FORT ST. JOHN, B.C. — This year’s 2023 North Peace Fall Fair Pioneer of the Year awards went to long-term volunteers Eleanor Steffensen and Stan and Faye Hetman.
According to the North Peace Fall Fair Society (NPFFS), Steffensen moved to the Peace in 1978, working as a legal assistant for multiple law and notary offices in Fort St. John. In her spare time, she would bake wedding cakes, make wine and raise animals on her property.
Steffensen became a member of the society in 1994 after hearing a call for volunteers on the radio. She began volunteering as the entertainment chairperson before moving into other positions, including secretary and treasurer.
In 1995, Steffensen, along with Cheryl Erickson, came up with the idea of the Pioneer of the Year award, which the Pioneer Inn sponsored for many years.
The NPFFS said Steffensen has donated “countless hours” to the fair and has never hesitated to step into a volunteer role that needed attention.
“She would allocate two weeks of her vacation time to the week leading up to the fair and the week following to work in the office and wrap up the final items before the fair was locked up
for the winter,” the society said in an email.
Steffensen’s husband Ralph was also very involved in the fair, serving as the chairman of horseshoes, organizing the crib tournament, and assisting with fairground maintenance, said the NPFFS.
“The fair has been very fortunate that Eleanor donated her time, talents, and legal knowledge for many years, helping the fair grow and prosper. Her incredible generosity has had a profound and lasting impact on the fair,” the society said.
The second recipients of this year’s Pioneer of the Year award, Stan and Faye Hetman, are second-generation members who have been volunteering with the fall fair for so long that the society isn’t sure what year they actually began working with the NPFFS.
Still, fair meeting minutes from the early 1980s reportedly show the couple attending meetings and being “faithful members” of the society.
“The Hetmans remember working alongside the Byras, Mooneys, Rankins, and Stasiuks during those earlier years,” the NPFFS said.
Stan Hetman was born and raised in North Pine, homesteading there before he moved to Prespatou, while Faye was born and raised in the Stoddart Creek area.
The couple married 50 years ago and have a farm in Rose Prairie, where they’ve grown crops and raised cattle, buffalo, chickens and other livestock over the years.

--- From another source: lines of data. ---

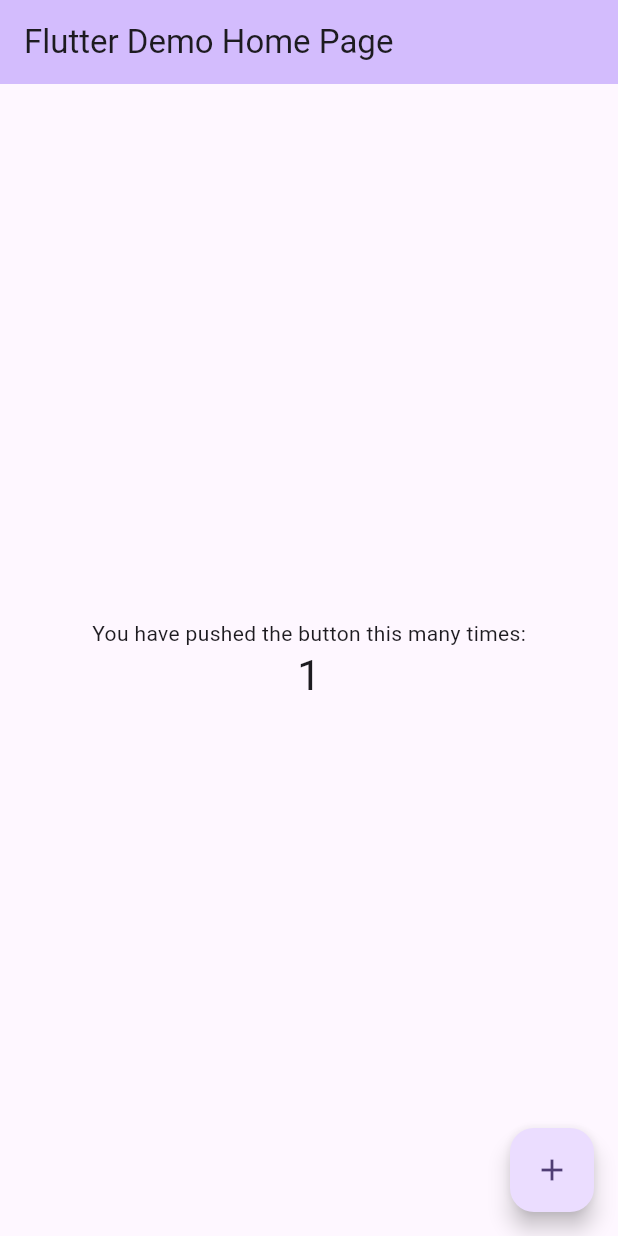
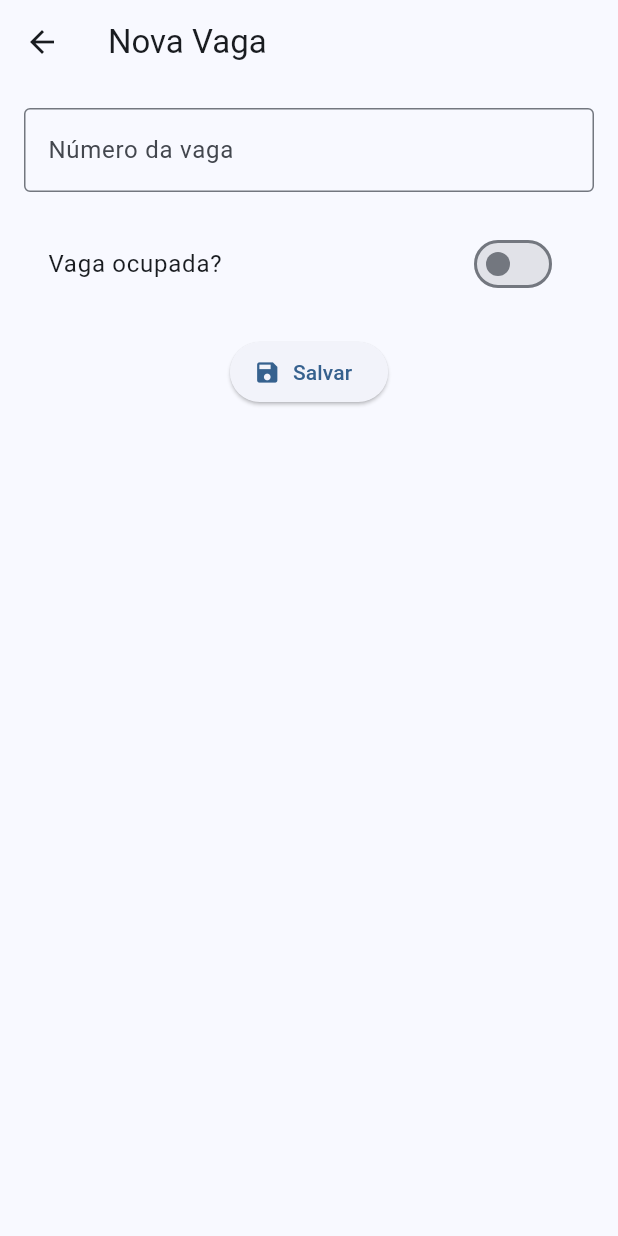
Before and after one commit to millena-kppn/SuaVaga, a Flutter app: the screen it shows after launch, after a tap on the "add" icon, on a phone screen of 412 x 824 dp. Run offline on Flutter 3.47's test engine with Material 3 defaults, Android fonts, the light colour scheme and no system bars; our stand-ins replace sqflite; accounts and stored records are empty.

Commit message:
Desenvolvendo o projeto

```diff
--- a/lib/main.dart
+++ b/lib/main.dart
@@ -1,122 +1,22 @@
 import 'package:flutter/material.dart';
+import 'pages/home_page.dart';
 
 void main() {
-  runApp(const MyApp());
+  runApp(const EstacionamentoApp());
 }
 
-class MyApp extends StatelessWidget {
-  const MyApp({super.key});
+class EstacionamentoApp extends StatelessWidget {
+  const EstacionamentoApp({super.key});
 
-  // This widget is the root of your application.
   @override
   Widget build(BuildContext context) {
     return MaterialApp(
-      title: 'Flutter Demo',
+      title: 'Controle de Estacionamento',
       theme: ThemeData(
-        // This is the theme of your application.
-        //
-        // TRY THIS: Try running your application with "flutter run". You'll see
-        // the application has a purple toolbar. Then, without quitting the app,
-        // try changing the seedColor in the colorScheme below to Colors.green
-        // and then invoke "hot reload" (save your changes or press the "hot
-        // reload" button in a Flutter-supported IDE, or press "r" if you used
-        // the command line to start the app).
-        //
-        // Notice that the counter didn't reset back to zero; the application
-        // state is not lost during the reload. To reset the state, use hot
-        // restart instead.
-        //
-        // This works for code too, not just values: Most code changes can be
-        // tested with just a hot reload.
-        colorScheme: ColorScheme.fromSeed(seedColor: Colors.deepPurple),
+        colorScheme: ColorScheme.fromSeed(seedColor: Colors.blue),
+        useMaterial3: true,
       ),
-      home: const MyHomePage(title: 'Flutter Demo Home Page'),
+      home: const HomePage(),
     );
   }
 }
-
-class MyHomePage extends StatefulWidget {
-  const MyHomePage({super.key, required this.title});
-
-  // This widget is the home page of your application. It is stateful, meaning
-  // that it has a State object (defined below) that contains fields that affect
-  // how it looks.
-
-  // This class is the configuration for the state. It holds the values (in this
-  // case the title) provided by the parent (in this case the App widget) and
-  // used by the build method of the State. Fields in a Widget subclass are
-  // always marked "final".
-
-  final String title;
-
-  @override
-  State<MyHomePage> createState() => _MyHomePageState();
-}
-
-class _MyHomePageState extends State<MyHomePage> {
-  int _counter = 0;
-
-  void _incrementCounter() {
-    setState(() {
-      // This call to setState tells the Flutter framework that something has
-      // changed in this State, which causes it to rerun the build method below
-      // so that the display can reflect the updated values. If we changed
-      // _counter without calling setState(), then the build method would not be
-      // called again, and so nothing would appear to happen.
-      _counter++;
-    });
-  }
-
-  @override
-  Widget build(BuildContext context) {
-    // This method is rerun every time setState is called, for instance as done
-    // by the _incrementCounter method above.
-    //
-    // The Flutter framework has been optimized to make rerunning build methods
-    // fast, so that you can just rebuild anything that needs updating rather
-    // than having to individually change instances of widgets.
-    return Scaffold(
-      appBar: AppBar(
-        // TRY THIS: Try changing the color here to a specific color (to
-        // Colors.amber, perhaps?) and trigger a hot reload to see the AppBar
-        // change color while the other colors stay the same.
-        backgroundColor: Theme.of(context).colorScheme.inversePrimary,
-        // Here we take the value from the MyHomePage object that was created by
-        // the App.build method, and use it to set our appbar title.
-        title: Text(widget.title),
-      ),
-      body: Center(
-        // Center is a layout widget. It takes a single child and positions it
-        // in the middle of the parent.
-        child: Column(
-          // Column is also a layout widget. It takes a list of children and
-          // arranges them vertically. By default, it sizes itself to fit its
-          // children horizontally, and tries to be as tall as its parent.
-          //
-          // Column has various properties to control how it sizes itself and
-          // how it positions its children. Here we use mainAxisAlignment to
-          // center the children vertically; the main axis here is the vertical
-          // axis because Columns are vertical (the cross axis would be
-          // horizontal).
-          //
-          // TRY THIS: Invoke "debug painting" (choose the "Toggle Debug Paint"
-          // action in the IDE, or press "p" in the console), to see the
-          // wireframe for each widget.
-          mainAxisAlignment: MainAxisAlignment.center,
-          children: <Widget>[
-            const Text('You have pushed the button this many times:'),
-            Text(
-              '$_counter',
-              style: Theme.of(context).textTheme.headlineMedium,
-            ),
-          ],
-        ),
-      ),
-      floatingActionButton: FloatingActionButton(
-        onPressed: _incrementCounter,
-        tooltip: 'Increment',
-        child: const Icon(Icons.add),
-      ), // This trailing comma makes auto-formatting nicer for build methods.
-    );
-  }
-}
--- a/lib/models/vaga.dart
+++ b/lib/models/vaga.dart
@@ -0,0 +1,23 @@
+class Vaga {
+  int? id;
+  String numero;
+  bool ocupada;
+
+  Vaga({this.id, required this.numero, this.ocupada = false});
+
+  Map<String, dynamic> toMap() {
+    return {
+      'id': id,
+      'numero': numero,
+      'ocupada': ocupada ? 1 : 0,
+    };
+  }
+
+  factory Vaga.fromMap(Map<String, dynamic> map) {
+    return Vaga(
+      id: map['id'],
+      numero: map['numero'],
+      ocupada: map['ocupada'] == 1,
+    );
+  }
+}
--- a/lib/pages/form_vaga_page.dart
+++ b/lib/pages/form_vaga_page.dart
@@ -0,0 +1,85 @@
+import 'package:flutter/material.dart';
+import '../models/vaga.dart';
+import '../services/vaga_service.dart';
+
+class FormVagaPage extends StatefulWidget {
+  final Vaga? vaga;
+  const FormVagaPage({super.key, this.vaga});
+
+  @override
+  State<FormVagaPage> createState() => _FormVagaPageState();
+}
+
+class _FormVagaPageState extends State<FormVagaPage> {
+  final _formKey = GlobalKey<FormState>();
+  final TextEditingController _numeroController = TextEditingController();
+  bool _ocupada = false;
+  final service = VagaService();
+
+  @override
+  void initState() {
+    super.initState();
+    if (widget.vaga != null) {
+      _numeroController.text = widget.vaga!.numero;
+      _ocupada = widget.vaga!.ocupada;
+    }
+  }
+
+  void salvar() async {
+    if (_formKey.currentState!.validate()) {
+      final vaga = Vaga(
+        id: widget.vaga?.id,
+        numero: _numeroController.text,
+        ocupada: _ocupada,
+      );
+
+      if (widget.vaga == null) {
+        await service.inserir(vaga);
+      } else {
+        await service.atualizar(vaga);
+      }
+
+      if (mounted) Navigator.pop(context);
+    }
+  }
+
+  @override
+  Widget build(BuildContext context) {
+    return Scaffold(
+      appBar: AppBar(
+        title: Text(widget.vaga == null ? 'Nova Vaga' : 'Editar Vaga'),
+      ),
+      body: Padding(
+        padding: const EdgeInsets.all(16.0),
+        child: Form(
+          key: _formKey,
+          child: Column(
+            children: [
+              TextFormField(
+                controller: _numeroController,
+                decoration: const InputDecoration(
+                  labelText: 'Número da vaga',
+                  border: OutlineInputBorder(),
+                ),
+                validator: (value) =>
+                    value == null || value.isEmpty ? 'Informe o número da vaga' : null,
+              ),
+              const SizedBox(height: 20),
+              SwitchListTile(
+                title: const Text('Vaga ocupada?'),
+                value: _ocupada,
+                onChanged: (v) => setState(() => _ocupada = v),
+              ),
+              const SizedBox(height: 20),
+              ElevatedButton.icon(
+                onPressed: salvar,
+                icon: const Icon(Icons.save),
+                label: const Text('Salvar'),
+              ),
+            ],
+          ),
+        ),
+      ),
+    );
+  }
+}
--- a/lib/pages/home_page.dart
+++ b/lib/pages/home_page.dart
@@ -0,0 +1,82 @@
+import 'package:flutter/material.dart';
+import '../models/vaga.dart';
+import '../services/vaga_service.dart';
+import 'form_vaga_page.dart';
+
+class HomePage extends StatefulWidget {
+  const HomePage({super.key});
+
+  @override
+  State<HomePage> createState() => _HomePageState();
+}
+
+class _HomePageState extends State<HomePage> {
+  final VagaService service = VagaService();
+  List<Vaga> vagas = [];
+
+  @override
+  void initState() {
+    super.initState();
+    carregarVagas();
+  }
+
+  void carregarVagas() async {
+    final lista = await service.listar();
+    setState(() => vagas = lista);
+  }
+
+  void excluir(int id) async {
+    await service.excluir(id);
+    carregarVagas();
+  }
+
+  @override
+  Widget build(BuildContext context) {
+    return Scaffold(
+      appBar: AppBar(title: const Text('Estacionamento - Vagas')),
+      floatingActionButton: FloatingActionButton(
+        onPressed: () async {
+          await Navigator.push(
+            context,
+            MaterialPageRoute(builder: (_) => const FormVagaPage()),
+          );
+          carregarVagas();
+        },
+        child: const Icon(Icons.add),
+      ),
+      body: ListView.builder(
+        itemCount: vagas.length,
+        itemBuilder: (context, index) {
+          final vaga = vagas[index];
+          return ListTile(
+            leading: Icon(
+              vaga.ocupada ? Icons.car_repair : Icons.local_parking,
+              color: vaga.ocupada ? Colors.red : Colors.green,
+            ),
+            title: Text('Vaga ${vaga.numero}'),
+            subtitle: Text(vaga.ocupada ? 'Ocupada' : 'Livre'),
+            trailing: Row(
+              mainAxisSize: MainAxisSize.min,
+              children: [
+                IconButton(
+                  icon: const Icon(Icons.edit),
+                  onPressed: () async {
+                    await Navigator.push(
+                      context,
+                      MaterialPageRoute(builder: (_) => FormVagaPage(vaga: vaga)),
+                    );
+                    carregarVagas();
+                  },
+                ),
+                IconButton(
+                  icon: const Icon(Icons.delete),
+                  onPressed: () => excluir(vaga.id!),
+                ),
+              ],
+            ),
+          );
+        },
+      ),
+    );
+  }
+}
--- a/lib/services/vaga_service.dart
+++ b/lib/services/vaga_service.dart
@@ -0,0 +1,51 @@
+import 'package:sqflite/sqflite.dart';
+import 'package:path/path.dart';
+import '../models/vaga.dart';
+
+class VagaService {
+  static Database? _db;
+
+  Future<Database> get database async {
+    if (_db != null) return _db!;
+    _db = await initDB();
+    return _db!;
+  }
+
+  Future<Database> initDB() async {
+    String path = join(await getDatabasesPath(), 'vagas.db');
+    return await openDatabase(
+      path,
+      version: 1,
+      onCreate: (db, version) async {
+        await db.execute('''
+          CREATE TABLE vagas (
+            id INTEGER PRIMARY KEY AUTOINCREMENT,
+            numero TEXT,
+            ocupada INTEGER
+          )
+        ''');
+      },
+    );
+  }
+
+  Future<void> inserir(Vaga vaga) async {
+    final db = await database;
+    await db.insert('vagas', vaga.toMap());
+  }
+
+  Future<List<Vaga>> listar() async {
+    final db = await database;
+    final List<Map<String, dynamic>> maps = await db.query('vagas');
+    return List.generate(maps.length, (i) => Vaga.fromMap(maps[i]));
+  }
+
+  Future<void> atualizar(Vaga vaga) async {
+    final db = await database;
+    await db.update('vagas', vaga.toMap(), where: 'id = ?', whereArgs: [vaga.id]);
+  }
+
+  Future<void> excluir(int id) async {
+    final db = await database;
+    await db.delete('vagas', where: 'id = ?', whereArgs: [id]);
+  }
+}
--- a/pubspec.yaml
+++ b/pubspec.yaml
@@ -87,3 +87,9 @@ flutter:
   #
   # For details regarding fonts from package dependencies,
   # see https://flutter.dev/to/font-from-package
+# ADICIONANDO CONFIGURAÇÕES DE DESENVOLVIMENTO
+dependencies:
+  flutter:
+    sdk: flutter
+  sqflite: ^2.3.0
+  path: ^1.8.3
```
Also changed, not shown: 1 other file.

From 1981-1986 and again in 2000, Faye served as the chairperson of what used to be known as the roots and vegetable booth, which is now referred to as the fruits and vegetable booth. She also used to cook the Saturday night dinners that were served at the fair, which back then were called “Dine in the Pines.”
“Both Stan and Faye were members of the Cattleman’s Association, and they served up what many long time fair goers will remember with fondness – beef on a bun,” the society said.
Stan also helped around the grounds by completing repairs and running errands when needed.
The Hetmens have entered multiple exhibits at the fair over the years, with Stan entering his cows and other livestock and Faye entering her baking. The couple also helped their daughter, Kendra, show her 4-H beef in cattle shows.
Once their granddaughter Alicia was old enough to ride, the couple cheered her on while she competed in the light horse show every year.
“This year, Stan and Faye had the honour of watching their great-grandkids, Jace and Kenzie Copeland, compete in their first light horse competition. As they grow, Stan and Faye will cheer them on as they compete and show their Angus cattle in the beef shows,” the NPFFS said.
The society said despite summer being a busy time of year for farmers, the Hetmans always made sure they stopped by to help others—whether it be at the fair or a neighbour’s property.
Last year’s Pioneer of the Year awards were given to Ron and Noreen Kramer and Gerald and Gail Peters.
Another award given out over the weekend was the 2023 Farm Family of the Year award. Sponsored by Bluewave Energy, the award recognizes the family that has the most entries in both bench exhibits and livestock. This year, the award went to the King Family after they submitted 169 entries in total.
The Kings live and raise cattle in Rose Prairie and had a wide variety of entries, including multiple junior exhibits, flowers, canning, roosters, and photography.
The family’s two girls, Katy and Delaney, also rode in this year’s gymkhana.
“The King Family have been participants in the Fall Fair for many, many years. Rena’s mom Marsha Anderson used to chair the junior exhibits,” the society said.
Last year’s Farm Family of the Year award went to Priscilla and Kurtis Benterud.
The 2023 North Peace Fall Fair ran from August 18th to 20th at the Fall Fairgrounds in Rose Prairie. The event featured live music, animal shows, and tractor pulls.